Page 48 - E'er wore his crown as loftily as he Wears the green coronal of leaves with which Thy hand has graced him. Nestled at his root Is beauty, such as blooms not in the glare Of the broad sun. That delicate forest flower With scented breath, and look so like a smile, Seems, as it issues from the shapeless mould, An emanation of the indwelling Life, A visible token of the upholding Love, That are the soul of this wide universe.
Page 21 - The melancholy days are come, the saddest of the year, Of wailing winds and naked woods, and meadows brown and sere. Heaped in the hollows of the grove, the autumn leaves lie dead ; They rustle to the eddying gust, and to the rabbit's tread. The robin and the wren are flown, and from the shrubs the jay, And from the wood-top calls the crow through all the gloomy day.
Page 107 - To make the river flow. The clouds might give abundant rain, The nightly dews might fall, And the herb that keepeth life in man, Might yet have drunk them all. Then wherefore, wherefore were they made, All dyed with rainbow light, All...
Page 85 - O' clod or stane, Adorns the histie stibble-field, Unseen, alane. There, in thy scanty mantle clad, Thy snawie bosom sun-ward spread, Thou lifts thy unassuming head In humble guise ; But now the share uptears thy bed, And low thou lies ! Such is the fate of artless maid, Sweet flow'ret of the rural shade ! By love's simplicity betray'd, And guileless trust, Till she, like thee, all soil'd, is laid Low i
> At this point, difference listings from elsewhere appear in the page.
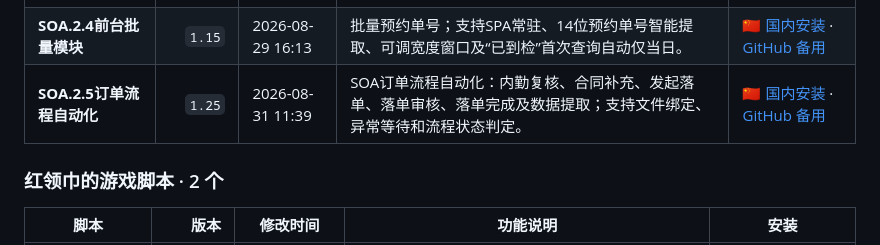
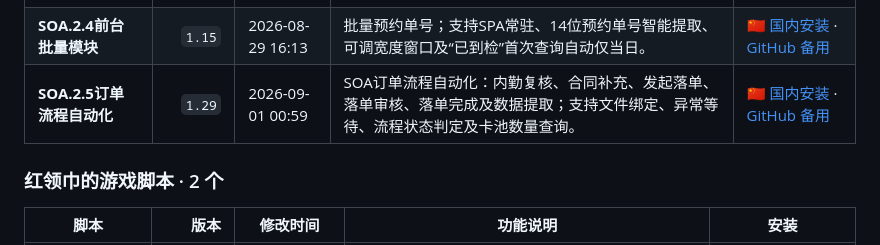
Before and after one commit to xinxinenjoy/soa-userscripts, a Markdown page: README.md, the part around the change. Rendered like a GitHub page.

Commit message:
[auto-readme] 自动更新 Userscript README

```diff
--- a/README.md
+++ b/README.md
@@ -51,7 +51,7 @@
 | **SOA.2.2订单发票页面** | `1.6` | 2026-08-29 11:13 | SOA订单发票列表页面增强：列重排、宽度调整、文案替换、复制优化。 | [🇨🇳 国内安装](https://raw.gitcode.com/gcw_7DpHPfUr/wanxin-userscripts/raw/main/publish/soaxg/soa-dingdanfapiao.user.js) · [GitHub 备用](https://raw.githubusercontent.com/xinxinenjoy/wanxin-userscripts/main/publish/soaxg/soa-dingdanfapiao.user.js) |
 | **SOA.2.3首页排序模块** | `4.6` | 2026-08-29 11:13 | SOA首页模块排序，支持拖拽排序、保存顺序、恢复默认顺序、设置每行显示列数、设置模块宽度、设置列间距。 | [🇨🇳 国内安装](https://raw.gitcode.com/gcw_7DpHPfUr/wanxin-userscripts/raw/main/publish/soaxg/soa-shouyepaixu.user.js) · [GitHub 备用](https://raw.githubusercontent.com/xinxinenjoy/wanxin-userscripts/main/publish/soaxg/soa-shouyepaixu.user.js) |
 | **SOA.2.4前台批量模块** | `1.15` | 2026-08-29 16:13 | 批量预约单号；支持SPA常驻、14位预约单号智能提取、可调宽度窗口及“已到检”首次查询自动仅当日。 | [🇨🇳 国内安装](https://raw.gitcode.com/gcw_7DpHPfUr/wanxin-userscripts/raw/main/publish/soaxg/soa-qiantaipiliang.user.js) · [GitHub 备用](https://raw.githubusercontent.com/xinxinenjoy/wanxin-userscripts/main/publish/soaxg/soa-qiantaipiliang.user.js) |
-| **SOA.2.5订单流程自动化** | `1.25` | 2026-08-31 11:39 | SOA订单流程自动化：内勤复核、合同补充、发起落单、落单审核、落单完成及数据提取；支持文件绑定、异常等待和流程状态判定。 | [🇨🇳 国内安装](https://raw.gitcode.com/gcw_7DpHPfUr/wanxin-userscripts/raw/main/publish/soaxg/soa-dingdanauto.user.js) · [GitHub 备用](https://raw.githubusercontent.com/xinxinenjoy/wanxin-userscripts/main/publish/soaxg/soa-dingdanauto.user.js) |
+| **SOA.2.5订单流程自动化** | `1.29` | 2026-09-01 00:59 | SOA订单流程自动化：内勤复核、合同补充、发起落单、落单审核、落单完成及数据提取；支持文件绑定、异常等待、流程状态判定及卡池数量查询。 | [🇨🇳 国内安装](https://raw.gitcode.com/gcw_7DpHPfUr/wanxin-userscripts/raw/main/publish/soaxg/soa-dingdanauto.user.js) · [GitHub 备用](https://raw.githubusercontent.com/xinxinenjoy/wanxin-userscripts/main/publish/soaxg/soa-dingdanauto.user.js) |
 
 ### 红领巾的游戏脚本 · 2 个
 
```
Page 40 - O Maker of sweet poets, dear delight Of this fair world, and all its gentle livers ; Spangler of clouds, halo of crystal rivers, Mingler with leaves, and dew and tumbling streams, Closer of lovely eyes to lovely dreams...
Page 35 - There was wide wand'ring for the greediest eye, To peer about upon variety ; Far round the horizon's crystal air to skim, And trace the dwindled edgings of its brim ; To picture out the quaint, and curious bending Of a fresh woodland alley, never-ending ; Or by the bowery clefts, and leafy shelves, Guess where the jaunty streams refresh themselves.
Page 37 - Open afresh your round of starry folds, Ye ardent marigolds ! Dry up the moisture from your golden lids, For great Apollo bids That in these days your praises should be sung On many harps, which he has lately strung ; And when again your dewiness he kisses, Tell him, I have you in my world of blisses : So haply when I rove in some far vale, His mighty voice may come upon the gale.

Bibliographic information